▸ TASK DETAILS
Print each entry as it appears. Images stay out of the copy.

▸ PROVIDED DATA
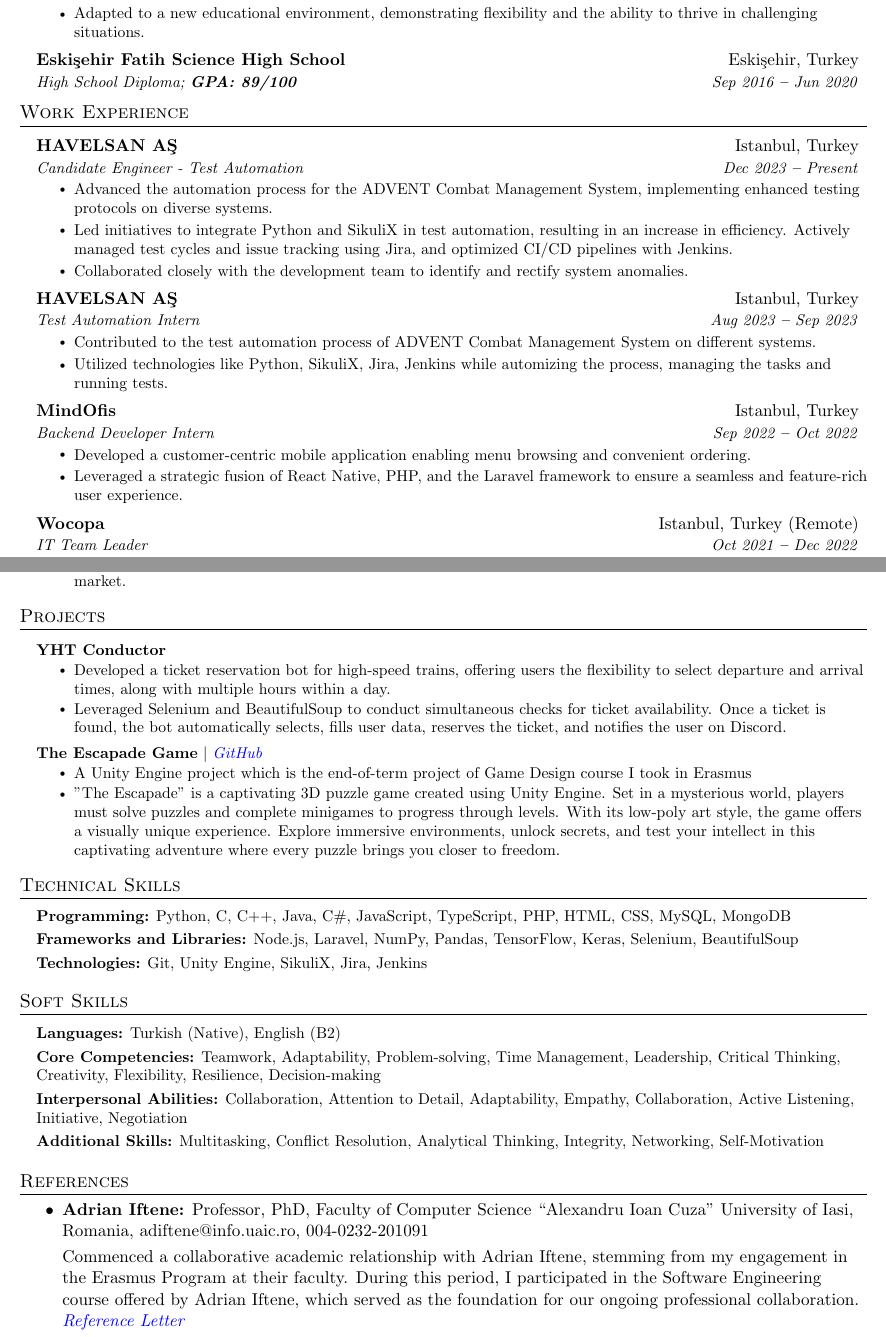
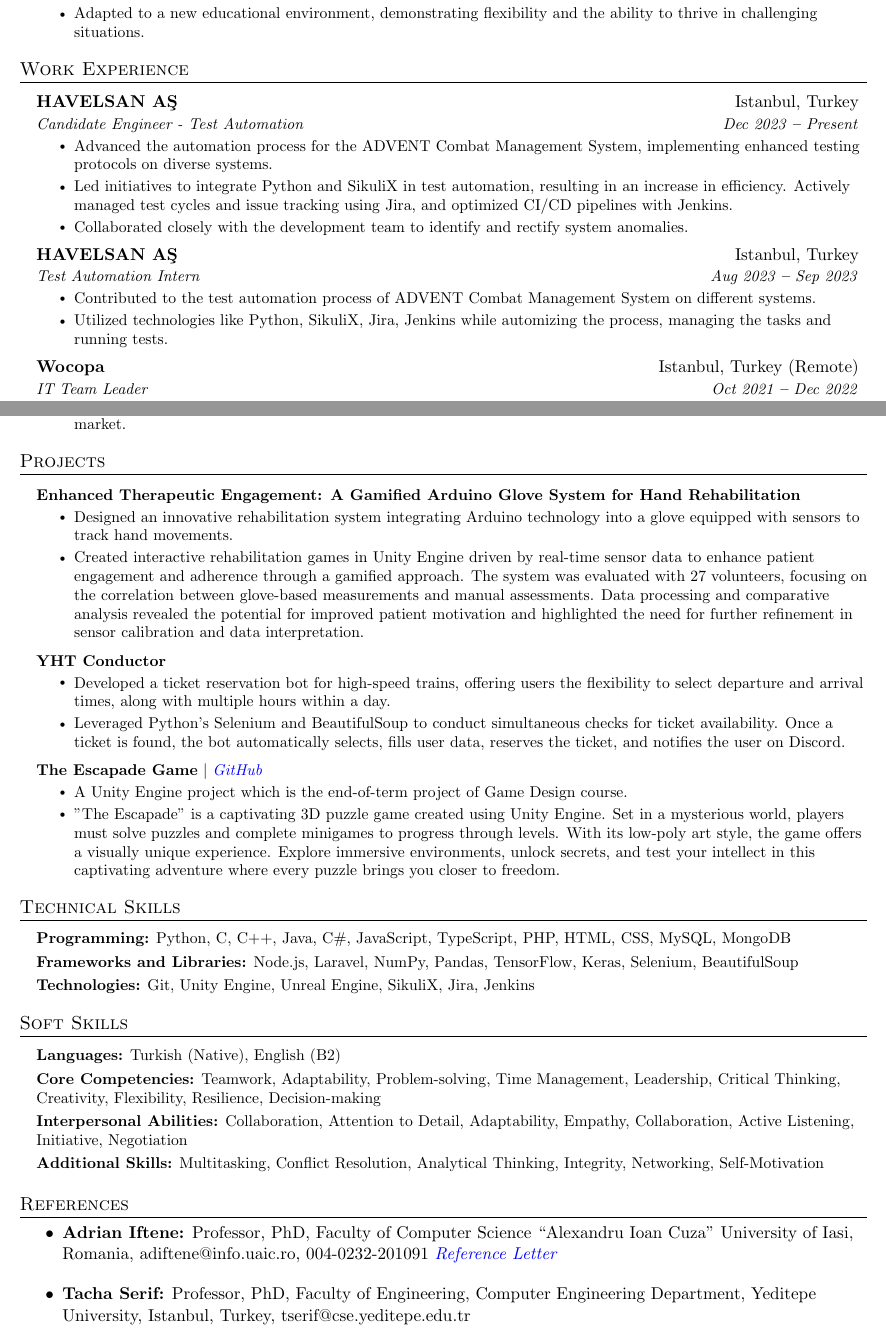
Before and after one commit to omerdikyol/omerdikyol-cv, a LaTeX CV (cv.tex): two parts of pages 1 and 2 of 2, joined at a grey line, cut so that both start at the same text. Compiled offline with pdfLaTeX.

Commit message:
CV Update: Graduated.

```diff
--- a/cv.tex
+++ b/cv.tex
@@ -175,11 +175,11 @@
                \resumeItem{ERASMUS Program Participant. Collaborated with international students, fostering cross-cultural understanding and teamwork.}
                \resumeItem{Adapted to a new educational environment, demonstrating flexibility and the ability to thrive in challenging situations.}
            \resumeItemListEnd
-      \resumeSubheading
-        {Eskişehir Fatih Science High School
-        % \normalfont{(Admission rate: 0.85\%)}
-        }{Eskişehir, Turkey}
-        {High School Diploma;   \textbf{GPA: 89/100}}{Sep 2016 \textbf{--} Jun 2020}
+      % \resumeSubheading
+      %   {Eskişehir Fatih Science High School
+      %   % \normalfont{(Admission rate: 0.85\%)}
+      %   }{Eskişehir, Turkey}
+      %   {High School Diploma;   \textbf{GPA: 89/100}}{Sep 2016 \textbf{--} Jun 2020}
 
     \resumeSubHeadingListEnd
 
@@ -208,13 +208,13 @@
               \resumeItem{Utilized technologies like Python, SikuliX, Jira, Jenkins while automizing the process, managing the tasks and running tests.}
           \resumeItemListEnd
 
-      \resumeSubheading
-        {\href{https://mindofis.com/}{MindOfis}}{Istanbul, Turkey}
-        {Backend Developer Intern}{Sep 2022 \textbf{--} Oct 2022}
-          \resumeItemListStart
-              \resumeItem{Developed a customer-centric mobile application enabling menu browsing and convenient ordering. }
-              \resumeItem{Leveraged a strategic fusion of React Native, PHP, and the Laravel framework to ensure a seamless and feature-rich user experience.}
-          \resumeItemListEnd
+      % \resumeSubheading
+      %   {\href{https://mindofis.com/}{MindOfis}}{Istanbul, Turkey}
+      %   {Backend Developer Intern}{Sep 2022 \textbf{--} Oct 2022}
+      %     \resumeItemListStart
+      %         \resumeItem{Developed a customer-centric mobile application enabling menu browsing and convenient ordering. }
+      %         \resumeItem{Leveraged a strategic fusion of React Native, PHP, and the Laravel framework to ensure a seamless and feature-rich user experience.}
+      %     \resumeItemListEnd
 
       \resumeSubheading
         {\href{https://wocopa.com/}{Wocopa}}{Istanbul, Turkey (Remote)}
@@ -267,16 +267,23 @@
       \vspace{3pt}
       \resumeSubHeadingListStart
         \resumeProjectHeading
+          {\textbf{Enhanced Therapeutic Engagement: A Gamified Arduino Glove System for Hand Rehabilitation}}{}
+            \resumeItemListStart
+              \resumeItem{Designed an innovative rehabilitation system integrating Arduino technology into a glove equipped with sensors to track hand movements.}
+              \resumeItem{Created interactive rehabilitation games in Unity Engine driven by real-time sensor data to enhance patient engagement and adherence through a gamified approach. The system was evaluated with 27 volunteers, focusing on the correlation between glove-based measurements and manual assessments. Data processing and comparative analysis revealed the potential for improved patient motivation and highlighted the need for further refinement in sensor calibration and data interpretation.}
+            \resumeItemListEnd
+
+        \resumeProjectHeading
           {\textbf{YHT Conductor}}{}
             \resumeItemListStart
               \resumeItem{Developed a ticket reservation bot for high-speed trains, offering users the flexibility to select departure and arrival times, along with multiple hours within a day.}
-              \resumeItem{Leveraged Selenium and BeautifulSoup to conduct simultaneous checks for ticket availability. Once a ticket is found, the bot automatically selects, fills user data, reserves the ticket, and notifies the user on Discord.}
+              \resumeItem{Leveraged Python's Selenium and BeautifulSoup to conduct simultaneous checks for ticket availability. Once a ticket is found, the bot automatically selects, fills user data, reserves the ticket, and notifies the user on Discord.}
             \resumeItemListEnd
 
         \resumeProjectHeading
           {\textbf{The Escapade Game} $|$ \emph{\href{https://github.com/omerdikyol/the-escapade-game}{\color{blue}GitHub}}}{}
             \resumeItemListStart
-              \resumeItem{A Unity Engine project which is the end-of-term project of Game Design course I took in Erasmus}
+              \resumeItem{A Unity Engine project which is the end-of-term project of Game Design course.}
               \resumeItem{"The Escapade" is a captivating 3D puzzle game created using Unity Engine. Set in a mysterious world, players must solve puzzles and complete minigames to progress through levels. With its low-poly art style, the game offers a visually unique experience. Explore immersive environments, unlock secrets, and test your intellect in this captivating adventure where every puzzle brings you closer to freedom.}
             \resumeItemListEnd
 
@@ -291,7 +298,7 @@
       \small{\item{
           \textbf{Programming:}{ Python, C, C++, Java, C\#, JavaScript, TypeScript, PHP, HTML, CSS, MySQL, MongoDB} \\ \vspace{3pt}
           \textbf{Frameworks and Libraries:}{ Node.js, Laravel, NumPy, Pandas, TensorFlow, Keras, Selenium, BeautifulSoup} \\ \vspace{3pt}
-          \textbf{Technologies:}{ Git, Unity Engine, SikuliX, Jira, Jenkins} \\ \vspace{3pt}
+          \textbf{Technologies:}{ Git, Unity Engine, Unreal Engine, SikuliX, Jira, Jenkins} \\ \vspace{3pt}
 
           % \textbf{Frameworks}{: X, X, X} \\
           % \textbf{Developer Tools}{: X, X, X} \\
@@ -316,10 +323,15 @@
 
   \section{References}
     \begin{itemize}
-      \item \textbf{Adrian Iftene:} Professor, PhD, Faculty of Computer Science “Alexandru Ioan Cuza” University of Iasi, Romania, adiftene@info.uaic.ro, 004-0232-201091
-            \vspace{3pt}\\
-            Commenced a collaborative academic relationship with Adrian Iftene, stemming from my engagement in the Erasmus Program at their faculty. During this period, I participated in the Software Engineering course offered by Adrian Iftene, which served as the foundation for our ongoing professional collaboration.
-            \emph{\href{https://drive.google.com/file/d/1X6BuxZkUioau63j5d_8L4Fg9YoepFxnk/view?usp=sharing}{\color{blue}Reference Letter}}
+      \item \textbf{Adrian Iftene:} Professor, PhD, Faculty of Computer Science “Alexandru Ioan Cuza” University of Iasi, Romania, adiftene@info.uaic.ro, 004-0232-201091             \emph{\href{https://drive.google.com/file/d/1X6BuxZkUioau63j5d_8L4Fg9YoepFxnk/view?usp=sharing}{\color{blue}Reference Letter}}
+        %    \vspace{3pt}\\
+        %    Commenced a collaborative academic relationship with Adrian Iftene, stemming from my engagement in the Erasmus Program at their faculty.
+
+    \end{itemize}
+        \begin{itemize}
+      \item \textbf{Tacha Serif:} Professor, PhD, Faculty of Engineering, Computer Engineering Department, Yeditepe University, Istanbul, Turkey,  tserif@cse.yeditepe.edu.tr
+        %    \vspace{3pt}\\
+        %    I had the pleasure of working with Professor Tacha Serif during my time at Yeditepe University, where he supervised my graduation project. His expertise and guidance were crucial in shaping my understanding of software development and honing my technical skills.
     \end{itemize}
 
 \end{document}
```
Also changed, not shown: omerdikyol-cv.pdf (deleted), omerdikyol_cv.pdf (added), cv.tex (2 more changed lines).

▸ PROBLEM SOLUTION
Before and after one commit to omerdikyol/omerdikyol-cv, a LaTeX CV (cv.tex): two parts of pages 1 and 2 of 2, joined at a grey line, cut so that both start at the same text. Compiled offline with pdfLaTeX.

Commit message:
CV Update: Graduated.

```diff
--- a/cv.tex
+++ b/cv.tex
@@ -175,11 +175,11 @@
                \resumeItem{ERASMUS Program Participant. Collaborated with international students, fostering cross-cultural understanding and teamwork.}
                \resumeItem{Adapted to a new educational environment, demonstrating flexibility and the ability to thrive in challenging situations.}
            \resumeItemListEnd
-      \resumeSubheading
-        {Eskişehir Fatih Science High School
-        % \normalfont{(Admission rate: 0.85\%)}
-        }{Eskişehir, Turkey}
-        {High School Diploma;   \textbf{GPA: 89/100}}{Sep 2016 \textbf{--} Jun 2020}
+      % \resumeSubheading
+      %   {Eskişehir Fatih Science High School
+      %   % \normalfont{(Admission rate: 0.85\%)}
+      %   }{Eskişehir, Turkey}
+      %   {High School Diploma;   \textbf{GPA: 89/100}}{Sep 2016 \textbf{--} Jun 2020}
 
     \resumeSubHeadingListEnd
 
@@ -208,13 +208,13 @@
               \resumeItem{Utilized technologies like Python, SikuliX, Jira, Jenkins while automizing the process, managing the tasks and running tests.}
           \resumeItemListEnd
 
-      \resumeSubheading
-        {\href{https://mindofis.com/}{MindOfis}}{Istanbul, Turkey}
-        {Backend Developer Intern}{Sep 2022 \textbf{--} Oct 2022}
-          \resumeItemListStart
-              \resumeItem{Developed a customer-centric mobile application enabling menu browsing and convenient ordering. }
-              \resumeItem{Leveraged a strategic fusion of React Native, PHP, and the Laravel framework to ensure a seamless and feature-rich user experience.}
-          \resumeItemListEnd
+      % \resumeSubheading
+      %   {\href{https://mindofis.com/}{MindOfis}}{Istanbul, Turkey}
+      %   {Backend Developer Intern}{Sep 2022 \textbf{--} Oct 2022}
+      %     \resumeItemListStart
+      %         \resumeItem{Developed a customer-centric mobile application enabling menu browsing and convenient ordering. }
+      %         \resumeItem{Leveraged a strategic fusion of React Native, PHP, and the Laravel framework to ensure a seamless and feature-rich user experience.}
+      %     \resumeItemListEnd
 
       \resumeSubheading
         {\href{https://wocopa.com/}{Wocopa}}{Istanbul, Turkey (Remote)}
@@ -267,16 +267,23 @@
       \vspace{3pt}
       \resumeSubHeadingListStart
         \resumeProjectHeading
+          {\textbf{Enhanced Therapeutic Engagement: A Gamified Arduino Glove System for Hand Rehabilitation}}{}
+            \resumeItemListStart
+              \resumeItem{Designed an innovative rehabilitation system integrating Arduino technology into a glove equipped with sensors to track hand movements.}
+              \resumeItem{Created interactive rehabilitation games in Unity Engine driven by real-time sensor data to enhance patient engagement and adherence through a gamified approach. The system was evaluated with 27 volunteers, focusing on the correlation between glove-based measurements and manual assessments. Data processing and comparative analysis revealed the potential for improved patient motivation and highlighted the need for further refinement in sensor calibration and data interpretation.}
+            \resumeItemListEnd
+
+        \resumeProjectHeading
           {\textbf{YHT Conductor}}{}
             \resumeItemListStart
               \resumeItem{Developed a ticket reservation bot for high-speed trains, offering users the flexibility to select departure and arrival times, along with multiple hours within a day.}
-              \resumeItem{Leveraged Selenium and BeautifulSoup to conduct simultaneous checks for ticket availability. Once a ticket is found, the bot automatically selects, fills user data, reserves the ticket, and notifies the user on Discord.}
+              \resumeItem{Leveraged Python's Selenium and BeautifulSoup to conduct simultaneous checks for ticket availability. Once a ticket is found, the bot automatically selects, fills user data, reserves the ticket, and notifies the user on Discord.}
             \resumeItemListEnd
 
         \resumeProjectHeading
           {\textbf{The Escapade Game} $|$ \emph{\href{https://github.com/omerdikyol/the-escapade-game}{\color{blue}GitHub}}}{}
             \resumeItemListStart
-              \resumeItem{A Unity Engine project which is the end-of-term project of Game Design course I took in Erasmus}
+              \resumeItem{A Unity Engine project which is the end-of-term project of Game Design course.}
               \resumeItem{"The Escapade" is a captivating 3D puzzle game created using Unity Engine. Set in a mysterious world, players must solve puzzles and complete minigames to progress through levels. With its low-poly art style, the game offers a visually unique experience. Explore immersive environments, unlock secrets, and test your intellect in this captivating adventure where every puzzle brings you closer to freedom.}
             \resumeItemListEnd
 
@@ -291,7 +298,7 @@
       \small{\item{
           \textbf{Programming:}{ Python, C, C++, Java, C\#, JavaScript, TypeScript, PHP, HTML, CSS, MySQL, MongoDB} \\ \vspace{3pt}
           \textbf{Frameworks and Libraries:}{ Node.js, Laravel, NumPy, Pandas, TensorFlow, Keras, Selenium, BeautifulSoup} \\ \vspace{3pt}
-          \textbf{Technologies:}{ Git, Unity Engine, SikuliX, Jira, Jenkins} \\ \vspace{3pt}
+          \textbf{Technologies:}{ Git, Unity Engine, Unreal Engine, SikuliX, Jira, Jenkins} \\ \vspace{3pt}
 
           % \textbf{Frameworks}{: X, X, X} \\
           % \textbf{Developer Tools}{: X, X, X} \\
@@ -316,10 +323,15 @@
 
   \section{References}
     \begin{itemize}
-      \item \textbf{Adrian Iftene:} Professor, PhD, Faculty of Computer Science “Alexandru Ioan Cuza” University of Iasi, Romania, adiftene@info.uaic.ro, 004-0232-201091
-            \vspace{3pt}\\
-            Commenced a collaborative academic relationship with Adrian Iftene, stemming from my engagement in the Erasmus Program at their faculty. During this period, I participated in the Software Engineering course offered by Adrian Iftene, which served as the foundation for our ongoing professional collaboration.
-            \emph{\href{https://drive.google.com/file/d/1X6BuxZkUioau63j5d_8L4Fg9YoepFxnk/view?usp=sharing}{\color{blue}Reference Letter}}
+      \item \textbf{Adrian Iftene:} Professor, PhD, Faculty of Computer Science “Alexandru Ioan Cuza” University of Iasi, Romania, adiftene@info.uaic.ro, 004-0232-201091             \emph{\href{https://drive.google.com/file/d/1X6BuxZkUioau63j5d_8L4Fg9YoepFxnk/view?usp=sharing}{\color{blue}Reference Letter}}
+        %    \vspace{3pt}\\
+        %    Commenced a collaborative academic relationship with Adrian Iftene, stemming from my engagement in the Erasmus Program at their faculty.
+
+    \end{itemize}
+        \begin{itemize}
+      \item \textbf{Tacha Serif:} Professor, PhD, Faculty of Engineering, Computer Engineering Department, Yeditepe University, Istanbul, Turkey,  tserif@cse.yeditepe.edu.tr
+        %    \vspace{3pt}\\
+        %    I had the pleasure of working with Professor Tacha Serif during my time at Yeditepe University, where he supervised my graduation project. His expertise and guidance were crucial in shaping my understanding of software development and honing my technical skills.
     \end{itemize}
 
 \end{document}
```
Also changed, not shown: omerdikyol-cv.pdf (deleted), omerdikyol_cv.pdf (added), cv.tex (2 more changed lines).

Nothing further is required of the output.